Data listing section start

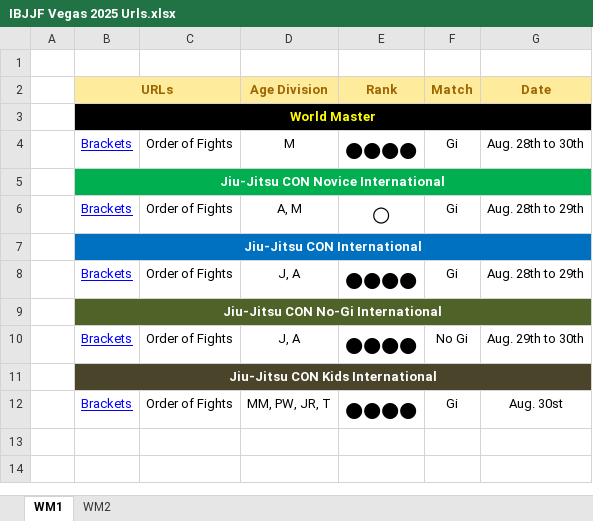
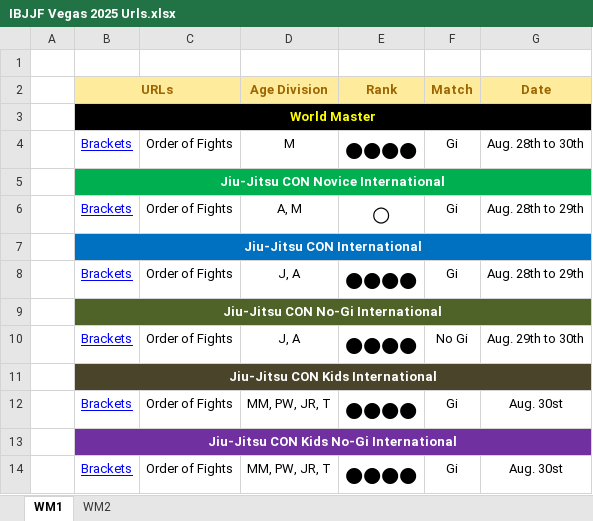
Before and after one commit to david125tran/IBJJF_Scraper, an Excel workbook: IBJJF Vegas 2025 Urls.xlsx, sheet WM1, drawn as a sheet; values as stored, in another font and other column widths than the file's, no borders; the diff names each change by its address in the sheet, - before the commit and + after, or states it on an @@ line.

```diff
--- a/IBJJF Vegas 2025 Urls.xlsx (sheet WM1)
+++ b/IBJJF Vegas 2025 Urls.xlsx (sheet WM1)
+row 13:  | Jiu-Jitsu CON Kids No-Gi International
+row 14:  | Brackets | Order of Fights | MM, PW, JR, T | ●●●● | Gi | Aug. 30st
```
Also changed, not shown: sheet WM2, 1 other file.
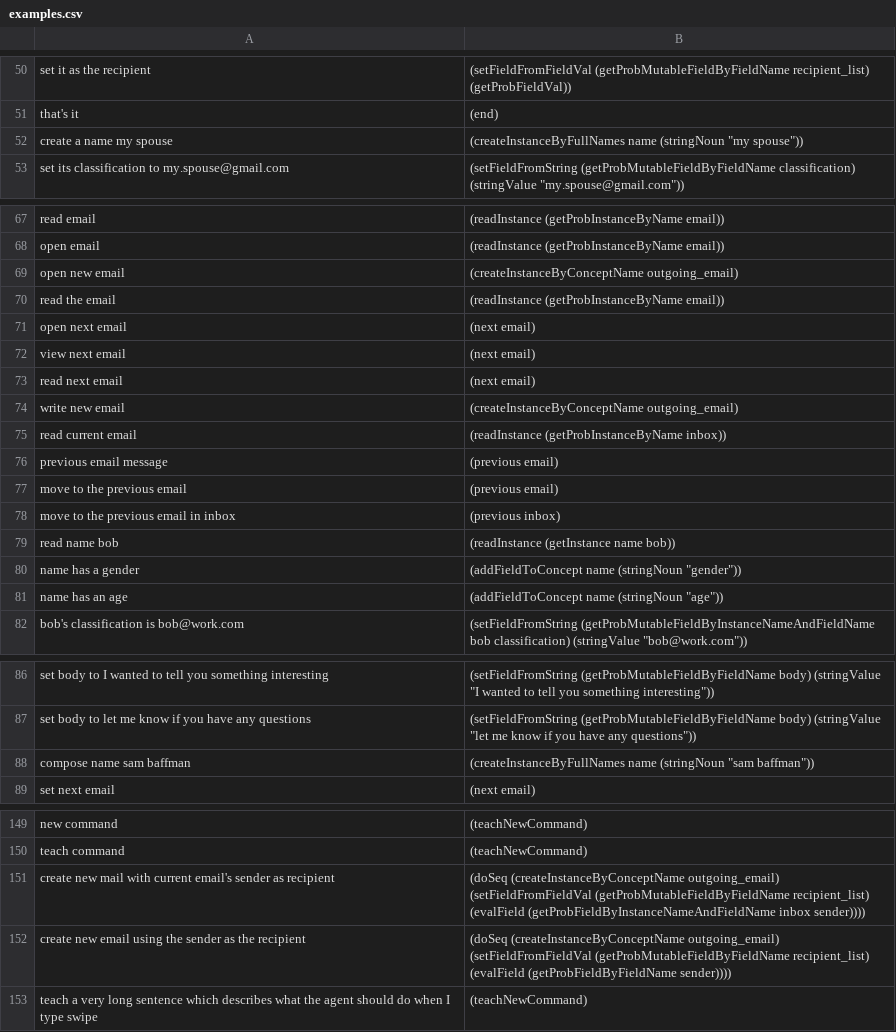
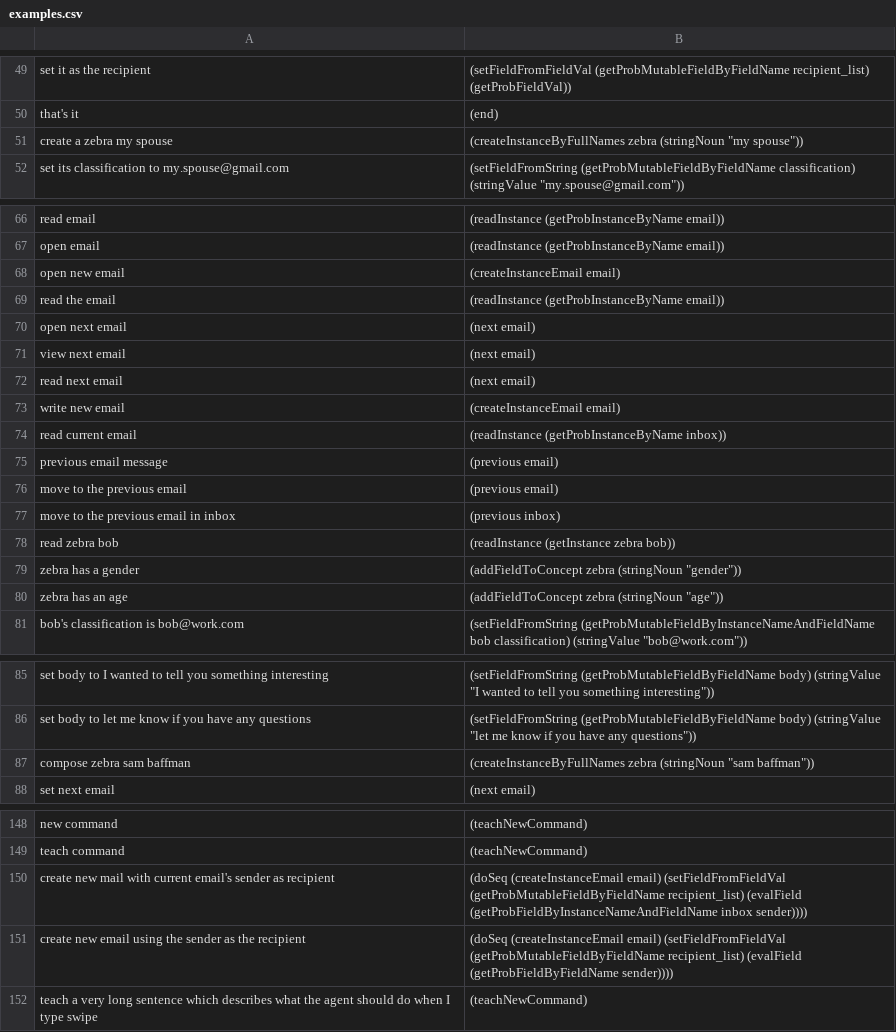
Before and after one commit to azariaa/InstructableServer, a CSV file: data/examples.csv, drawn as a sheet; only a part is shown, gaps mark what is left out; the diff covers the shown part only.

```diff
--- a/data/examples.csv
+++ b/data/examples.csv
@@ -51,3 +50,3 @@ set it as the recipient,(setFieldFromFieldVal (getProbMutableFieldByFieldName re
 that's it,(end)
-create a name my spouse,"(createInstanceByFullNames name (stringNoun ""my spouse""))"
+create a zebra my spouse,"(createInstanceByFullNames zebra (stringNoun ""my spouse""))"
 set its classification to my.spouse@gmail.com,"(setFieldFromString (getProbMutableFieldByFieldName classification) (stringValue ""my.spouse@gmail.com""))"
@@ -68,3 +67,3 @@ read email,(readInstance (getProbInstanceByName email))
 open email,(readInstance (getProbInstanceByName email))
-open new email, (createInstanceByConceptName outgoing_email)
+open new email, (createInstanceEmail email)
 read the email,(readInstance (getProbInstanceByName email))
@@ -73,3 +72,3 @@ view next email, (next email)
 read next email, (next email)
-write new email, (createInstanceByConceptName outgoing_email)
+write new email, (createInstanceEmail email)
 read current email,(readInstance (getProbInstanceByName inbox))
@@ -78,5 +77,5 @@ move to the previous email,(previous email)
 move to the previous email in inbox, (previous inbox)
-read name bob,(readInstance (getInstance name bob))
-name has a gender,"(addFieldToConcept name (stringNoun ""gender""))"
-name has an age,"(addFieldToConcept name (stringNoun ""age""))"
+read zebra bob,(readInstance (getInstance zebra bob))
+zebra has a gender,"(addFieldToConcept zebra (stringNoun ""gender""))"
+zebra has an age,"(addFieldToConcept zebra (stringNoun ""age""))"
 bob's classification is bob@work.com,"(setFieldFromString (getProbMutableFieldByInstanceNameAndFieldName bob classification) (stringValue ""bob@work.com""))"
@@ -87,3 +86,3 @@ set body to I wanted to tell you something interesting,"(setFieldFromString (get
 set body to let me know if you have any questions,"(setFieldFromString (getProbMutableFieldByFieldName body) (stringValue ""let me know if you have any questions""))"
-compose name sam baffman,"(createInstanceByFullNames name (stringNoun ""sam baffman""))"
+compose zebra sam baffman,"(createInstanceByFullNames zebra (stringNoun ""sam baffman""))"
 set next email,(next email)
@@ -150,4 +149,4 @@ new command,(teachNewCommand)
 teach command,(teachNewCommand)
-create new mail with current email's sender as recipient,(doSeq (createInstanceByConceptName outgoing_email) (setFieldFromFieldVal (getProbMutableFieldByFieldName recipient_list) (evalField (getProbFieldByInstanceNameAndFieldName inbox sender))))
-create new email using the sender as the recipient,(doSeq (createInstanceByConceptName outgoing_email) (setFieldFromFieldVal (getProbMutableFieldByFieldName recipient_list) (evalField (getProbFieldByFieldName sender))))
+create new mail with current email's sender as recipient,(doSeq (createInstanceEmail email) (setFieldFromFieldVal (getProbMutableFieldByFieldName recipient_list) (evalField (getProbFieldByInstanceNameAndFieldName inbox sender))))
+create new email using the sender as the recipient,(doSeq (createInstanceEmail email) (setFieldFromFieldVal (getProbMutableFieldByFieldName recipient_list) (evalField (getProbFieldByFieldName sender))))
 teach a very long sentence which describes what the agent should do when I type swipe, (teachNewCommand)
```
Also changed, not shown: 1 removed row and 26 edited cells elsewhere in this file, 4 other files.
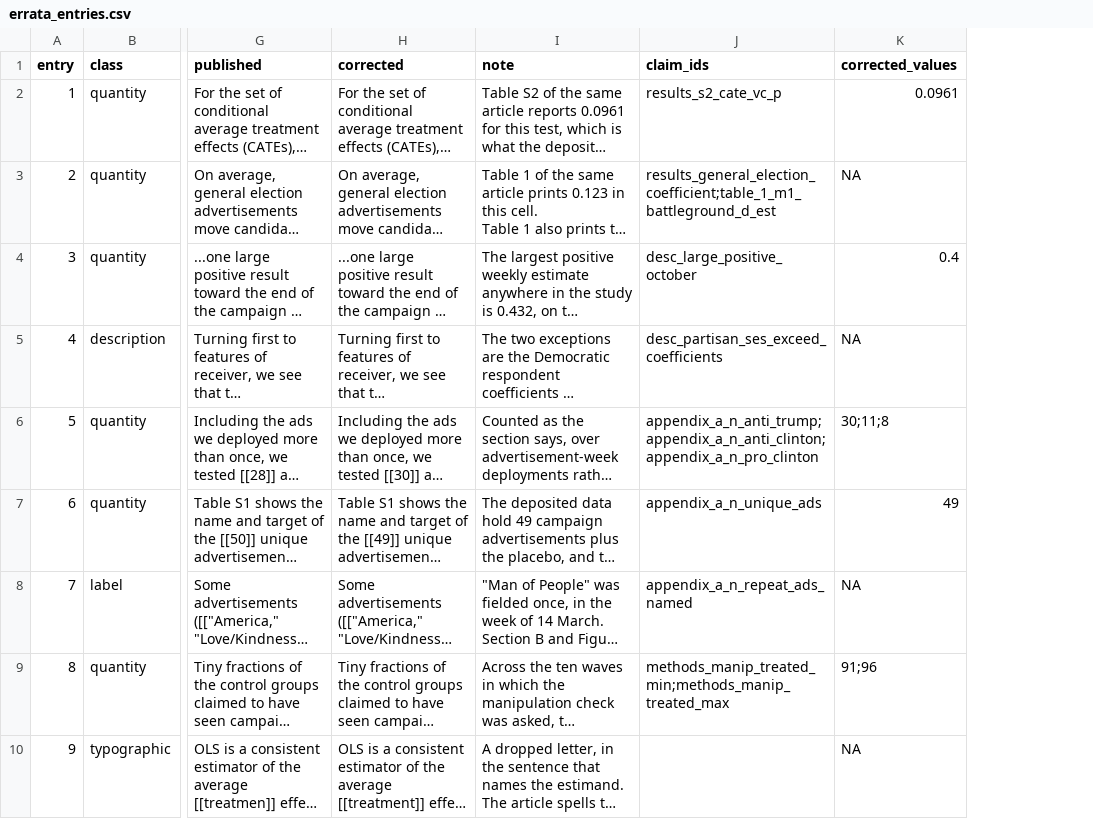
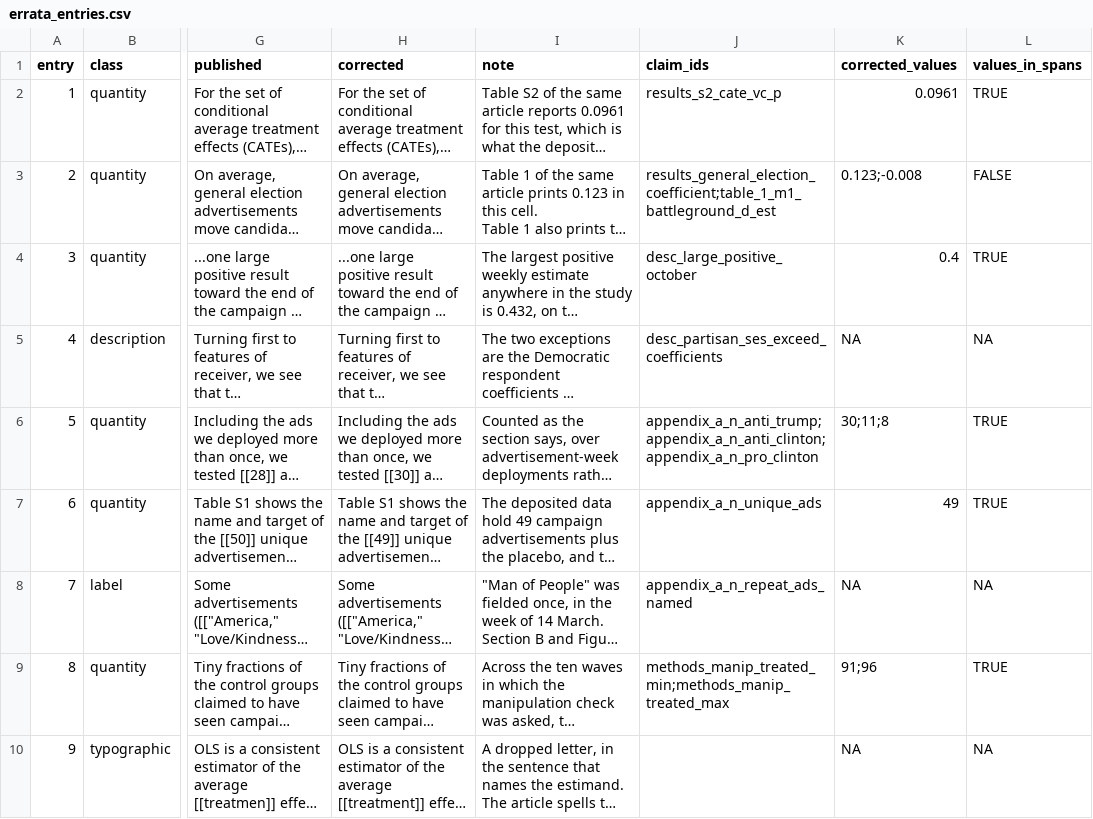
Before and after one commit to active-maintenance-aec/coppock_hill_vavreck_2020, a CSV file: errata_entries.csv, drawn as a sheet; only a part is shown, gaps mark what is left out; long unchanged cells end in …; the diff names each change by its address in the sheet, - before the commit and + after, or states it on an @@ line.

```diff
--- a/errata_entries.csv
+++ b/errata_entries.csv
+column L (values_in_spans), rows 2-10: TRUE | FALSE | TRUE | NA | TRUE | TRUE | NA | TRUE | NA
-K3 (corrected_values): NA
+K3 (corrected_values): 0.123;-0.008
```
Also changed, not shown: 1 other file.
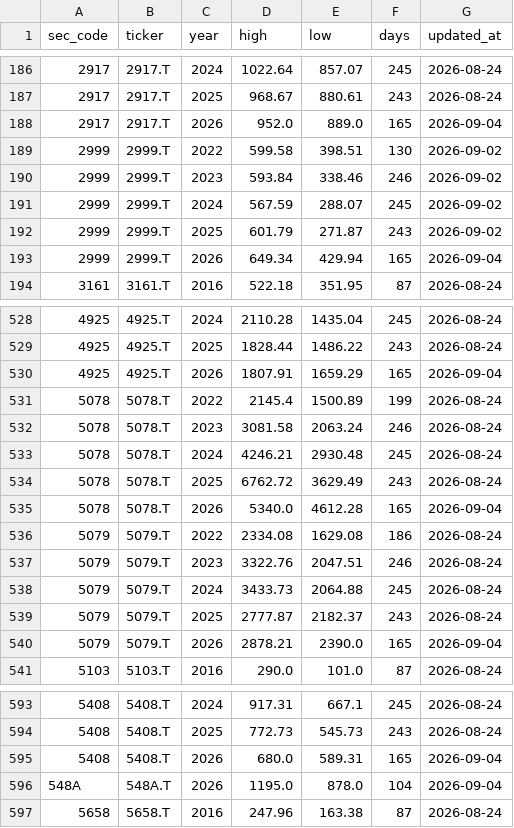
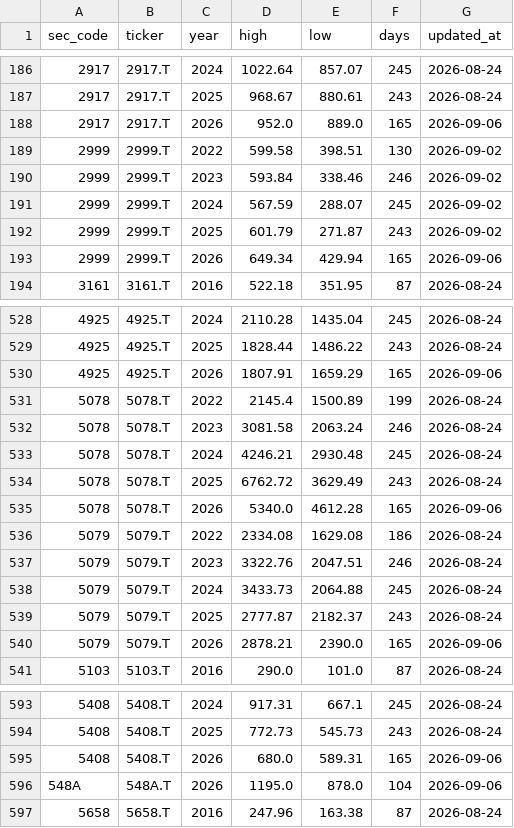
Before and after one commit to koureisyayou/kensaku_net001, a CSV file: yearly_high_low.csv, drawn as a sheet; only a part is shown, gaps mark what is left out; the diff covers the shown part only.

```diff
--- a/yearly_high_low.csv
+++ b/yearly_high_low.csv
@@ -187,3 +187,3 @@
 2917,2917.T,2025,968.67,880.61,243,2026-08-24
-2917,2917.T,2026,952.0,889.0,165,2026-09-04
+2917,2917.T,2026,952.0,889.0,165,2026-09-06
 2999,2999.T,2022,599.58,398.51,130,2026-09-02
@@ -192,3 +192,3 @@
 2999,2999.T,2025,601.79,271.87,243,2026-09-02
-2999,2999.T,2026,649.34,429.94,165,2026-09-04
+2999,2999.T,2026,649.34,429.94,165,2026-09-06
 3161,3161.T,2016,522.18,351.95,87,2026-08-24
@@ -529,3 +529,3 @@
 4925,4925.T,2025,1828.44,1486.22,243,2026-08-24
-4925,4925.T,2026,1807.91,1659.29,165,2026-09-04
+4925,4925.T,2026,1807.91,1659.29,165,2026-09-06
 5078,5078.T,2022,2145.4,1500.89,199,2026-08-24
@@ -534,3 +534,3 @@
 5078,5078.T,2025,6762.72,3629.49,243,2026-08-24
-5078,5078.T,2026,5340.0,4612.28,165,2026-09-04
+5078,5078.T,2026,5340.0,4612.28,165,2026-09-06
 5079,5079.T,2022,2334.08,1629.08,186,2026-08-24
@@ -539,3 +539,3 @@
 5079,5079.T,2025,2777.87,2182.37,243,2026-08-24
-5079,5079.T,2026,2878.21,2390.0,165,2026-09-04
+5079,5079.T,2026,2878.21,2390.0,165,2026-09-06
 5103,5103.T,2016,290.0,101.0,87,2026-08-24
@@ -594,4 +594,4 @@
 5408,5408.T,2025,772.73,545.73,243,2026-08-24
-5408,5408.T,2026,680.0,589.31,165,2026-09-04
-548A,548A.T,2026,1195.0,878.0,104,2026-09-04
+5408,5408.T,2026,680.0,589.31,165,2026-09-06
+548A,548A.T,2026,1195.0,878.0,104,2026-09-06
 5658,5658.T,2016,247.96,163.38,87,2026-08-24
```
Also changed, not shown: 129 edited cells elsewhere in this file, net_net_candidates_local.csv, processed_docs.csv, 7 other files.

Data listing section end

### What to produce
In the records above, some lines hold the word "addFieldToConcept"; copy each such line.

### Reply
-name has a gender,"(addFieldToConcept name (stringNoun ""gender""))"
-name has an age,"(addFieldToConcept name (stringNoun ""age""))"
+zebra has a gender,"(addFieldToConcept zebra (stringNoun ""gender""))"
+zebra has an age,"(addFieldToConcept zebra (stringNoun ""age""))"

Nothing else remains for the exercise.